- _Instructions for the task_: Exclude images, then output the remaining data verbatim.

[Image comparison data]

********************

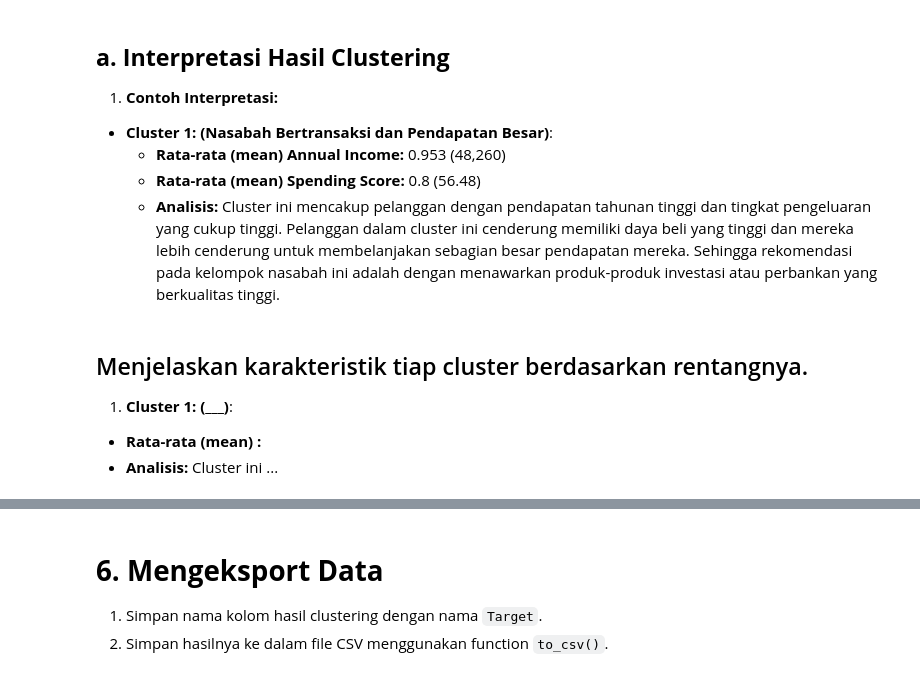
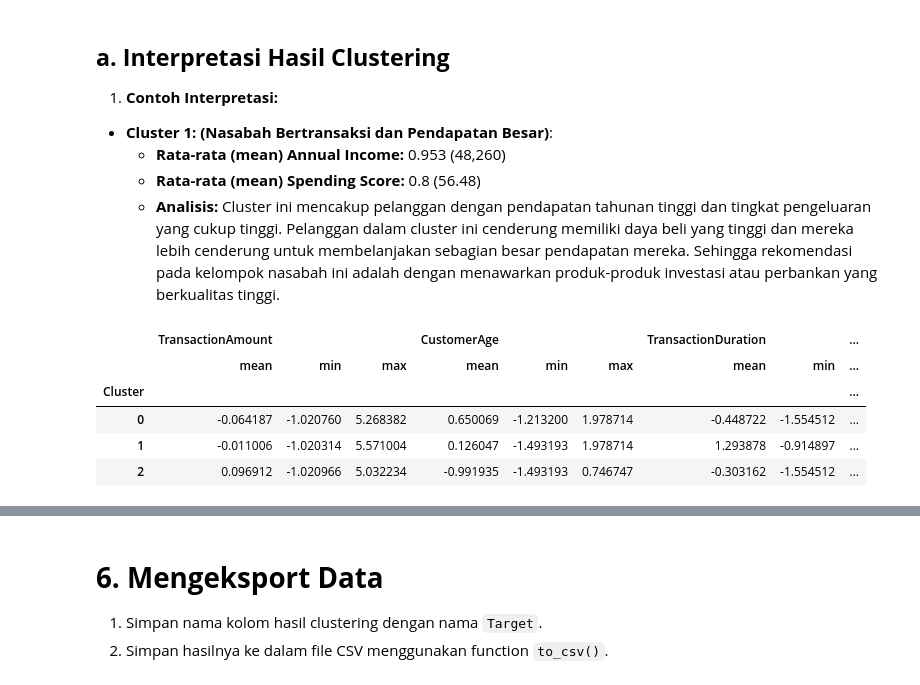
Before and after one commit to Andriansyah2501/BMLP, a Jupyter notebook: [Clustering]_Submission_Akhir_BMLP_Andrian_Syah.ipynb, the cells around one changed output, grey strips where cells are left out. Drawn from its saved outputs; the diff is of its cells as text; code cells hidden in the pictures.

```diff
--- a/[Clustering]_Submission_Akhir_BMLP_Andrian_Syah.ipynb
+++ b/[Clustering]_Submission_Akhir_BMLP_Andrian_Syah.ipynb
@@ -193,9 +373,20 @@ Jalankan cell code ini untuk menyimpan model kamu.
 # %%
 # Menampilkan analisis deskriptif minimal mean, min dan max untuk fitur numerik.
 # Silakan menambahkan fungsi agregasi lainnya untuk experience lebih baik.
 # pastikan output menghasilkan agregasi dan groupby bersamaan dengan mean, min, dan max.
+
+from sklearn.cluster import KMeans
+
+# Tambahkan label cluster ke DataFrame hasil scaling
+df_scaled['Cluster'] = model_kmeans.labels_
+
+# Hitung agregasi (mean, min, max) per cluster
+cluster_summary = df_scaled.groupby('Cluster').agg(['mean', 'min', 'max'])
+cluster_summary
+# %% [output]
+|  | TransactionAmount |  |  | CustomerAge |  |  | TransactionDuration |  | ... |
+|  | mean | min | max | mean | min | max | mean | min | ... |
+| Cluster |  |  |  |  |  |  |  |  | ... |
+| 0 | -0.064187 | -1.020760 | 5.268382 | 0.650069 | -1.213200 | 1.978714 | -0.448722 | -1.554512 | ... |
+| 1 | -0.011006 | -1.020314 | 5.571004 | 0.126047 | -1.493193 | 1.978714 | 1.293878 | -0.914897 | ... |
+| 2 | 0.096912 | -1.020966 | 5.032234 | -0.991935 | -1.493193 | 0.746747 | -0.303162 | -1.554512 | ... |
-# %% [markdown]
-## Menjelaskan karakteristik tiap cluster berdasarkan rentangnya.
-1. **Cluster 1: (___)**:
-  - **Rata-rata (mean) <Fitur>:** <Sebelum inverse> <Setelah inverse>
-  - **Analisis:** Cluster ini ...
```
Also changed, not shown: parts of 25 cells of this notebook.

********************

- _Your response_:
Before and after one commit to Andriansyah2501/BMLP, a Jupyter notebook: [Clustering]_Submission_Akhir_BMLP_Andrian_Syah.ipynb, the cells around one changed output, grey strips where cells are left out. Drawn from its saved outputs; the diff is of its cells as text; code cells hidden in the pictures.

```diff
--- a/[Clustering]_Submission_Akhir_BMLP_Andrian_Syah.ipynb
+++ b/[Clustering]_Submission_Akhir_BMLP_Andrian_Syah.ipynb
@@ -193,9 +373,20 @@ Jalankan cell code ini untuk menyimpan model kamu.
 # %%
 # Menampilkan analisis deskriptif minimal mean, min dan max untuk fitur numerik.
 # Silakan menambahkan fungsi agregasi lainnya untuk experience lebih baik.
 # pastikan output menghasilkan agregasi dan groupby bersamaan dengan mean, min, dan max.
+
+from sklearn.cluster import KMeans
+
+# Tambahkan label cluster ke DataFrame hasil scaling
+df_scaled['Cluster'] = model_kmeans.labels_
+
+# Hitung agregasi (mean, min, max) per cluster
+cluster_summary = df_scaled.groupby('Cluster').agg(['mean', 'min', 'max'])
+cluster_summary
+# %% [output]
+|  | TransactionAmount |  |  | CustomerAge |  |  | TransactionDuration |  | ... |
+|  | mean | min | max | mean | min | max | mean | min | ... |
+| Cluster |  |  |  |  |  |  |  |  | ... |
+| 0 | -0.064187 | -1.020760 | 5.268382 | 0.650069 | -1.213200 | 1.978714 | -0.448722 | -1.554512 | ... |
+| 1 | -0.011006 | -1.020314 | 5.571004 | 0.126047 | -1.493193 | 1.978714 | 1.293878 | -0.914897 | ... |
+| 2 | 0.096912 | -1.020966 | 5.032234 | -0.991935 | -1.493193 | 0.746747 | -0.303162 | -1.554512 | ... |
-# %% [markdown]
-## Menjelaskan karakteristik tiap cluster berdasarkan rentangnya.
-1. **Cluster 1: (___)**:
-  - **Rata-rata (mean) <Fitur>:** <Sebelum inverse> <Setelah inverse>
-  - **Analisis:** Cluster ini ...
```
Also changed, not shown: parts of 25 cells of this notebook.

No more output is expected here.